**TASK DIRECTIONS**
Check each line of the data for "when" and select those that have it.

**DATASET**

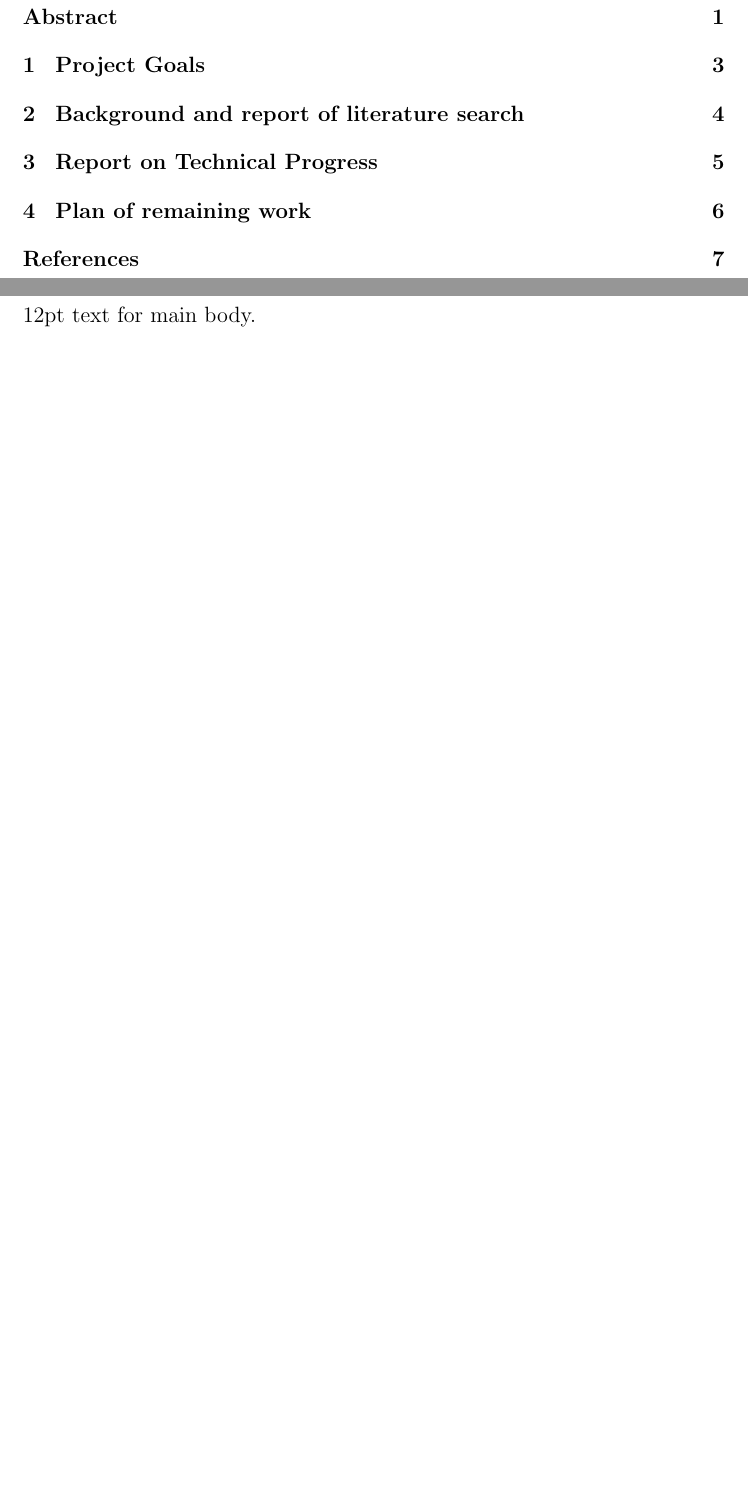
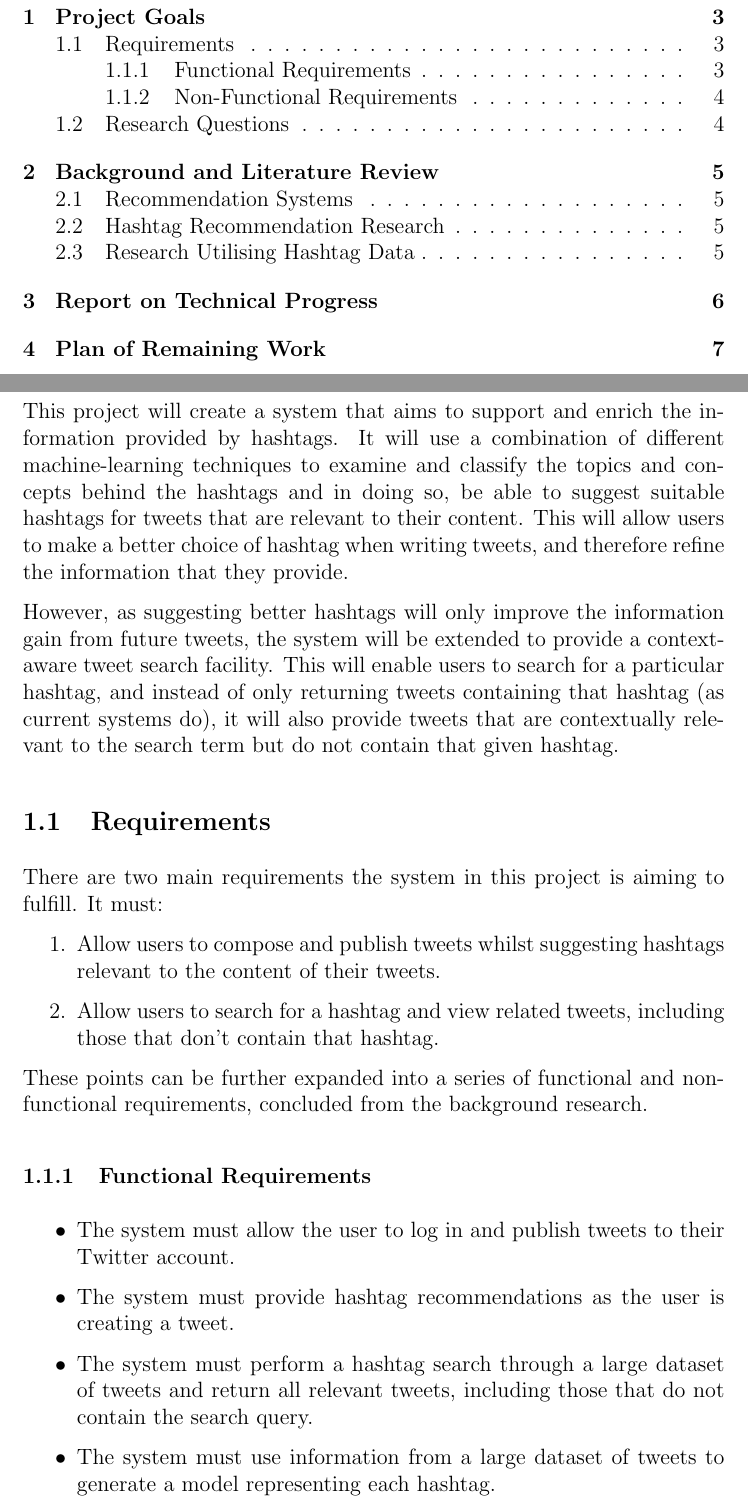
Before and after one commit to daviesjamie/3yp, a LaTeX document (deliverables/progress/progress.tex): two parts of pages 3 and 4 of 8, joined at a grey line, cut at the place of the change, the shorter picture padded with empty space. The pictures show the PDF file deliverables/progress/progress.pdf that the author committed with the source.

Commit message:
More work on Progress Report.

```diff
--- a/deliverables/progress/progress.tex
+++ b/deliverables/progress/progress.tex
@@ -42,3 +42,4 @@ Dr. Otto Octavius\\
 \vfill
 \end{titlepage}
 
+\section*{Abstract}
@@ -52,6 +51,23 @@ If users are presented with a choice of relevant hashtags when writing a tweet,
 \tableofcontents
 \pagebreak
 
-\setcounter{secnumdepth}{1}
 \section{Project Goals}
-12pt text for main body.
+This project will create a system that aims to support and enrich the information provided by hashtags. It will use a combination of different machine-learning techniques to examine and classify the topics and concepts behind the hashtags and in doing so, be able to suggest suitable hashtags for tweets that are relevant to their content. This will allow users to make a better choice of hashtag when writing tweets, and therefore refine the information that they provide.
+
+However, as suggesting better hashtags will only improve the information gain from future tweets, the system will be extended to provide a context-aware tweet search facility. This will enable users to search for a particular hashtag, and instead of only returning tweets containing that hashtag (as current systems do), it will also provide tweets that are contextually relevant to the search term but do not contain that given hashtag.
+
+\subsection{Requirements}
+There are two main requirements the system in this project is aiming to fulfill. It must:
+\begin{enumerate}
+    \item Allow users to compose and publish tweets whilst suggesting hashtags relevant to the content of their tweets.
+    \item Allow users to search for a hashtag and view related tweets, including those that don't contain that hashtag.
+\end{enumerate}
+
+These points can be further expanded into a series of functional and non-functional requirements, concluded from the background research.
+
+\subsubsection{Functional Requirements}
+\begin{itemize}
+    \item The system must allow the user to log in and publish tweets to their Twitter account.
+    \item The system must provide hashtag recommendations as the user is creating a tweet.
+    \item The system must perform a hashtag search through a large dataset of tweets and return all relevant tweets, including those that do not contain the search query.
+    \item The system must use information from a large dataset of tweets to generate a model representing each hashtag.
@@ -57,0 +77,4 @@ If users are presented with a choice of relevant hashtags when writing a tweet,
+\end{itemize}
+
+\subsubsection{Non-Functional Requirements}
+\begin{itemize}
@@ -58,18 +87,28 @@ If users are presented with a choice of relevant hashtags when writing a tweet,
+\end{itemize}
+
+\subsection{Research Questions}
+This system will provide a new way to gain further insight into how people use hashtags on Twitter, and in doing so, answer the following questions:
+\begin{itemize}
+    \item Are certain types of tweet/hashtag easier to classify than others?
+    \item Is it possible to make relevant hashtag suggestions using just the tweet text itself, or is other metadata needed to make the recommendations useful?
+\end{itemize}
 \pagebreak
 
-\section{Background and report of literature search}
+\section{Background and Literature Review}
 12pt text for main body.
+\subsection{Recommendation Systems}
+
+\subsection{Hashtag Recommendation Research}
+
+\subsection{Research Utilising Hashtag Data}
 \pagebreak
 
 \section{Report on Technical Progress}
 12pt text for main body.
 \pagebreak
 
-\section{Plan of remaining work}
+\section{Plan of Remaining Work}
 12pt text for main body.
 \pagebreak
 
-\setcounter{secnumdepth}{0}
-\section{References}
-
 \end{document}
```
Also changed, not shown: deliverables/bibliography.bib (+35 -0 lines), deliverables/progress/gantt.png (added), deliverables/progress/progress.pdf, deliverables/progress/progress.tex (19 more changed lines).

**EXERCISE RESPONSE**
@@ -52,6 +51,23 @@ If users are presented with a choice of relevant hashtags when writing a tweet,
+This project will create a system that aims to support and enrich the information provided by hashtags. It will use a combination of different machine-learning techniques to examine and classify the topics and concepts behind the hashtags and in doing so, be able to suggest suitable hashtags for tweets that are relevant to their content. This will allow users to make a better choice of hashtag when writing tweets, and therefore refine the information that they provide.
@@ -57,0 +77,4 @@ If users are presented with a choice of relevant hashtags when writing a tweet,
@@ -58,18 +87,28 @@ If users are presented with a choice of relevant hashtags when writing a tweet,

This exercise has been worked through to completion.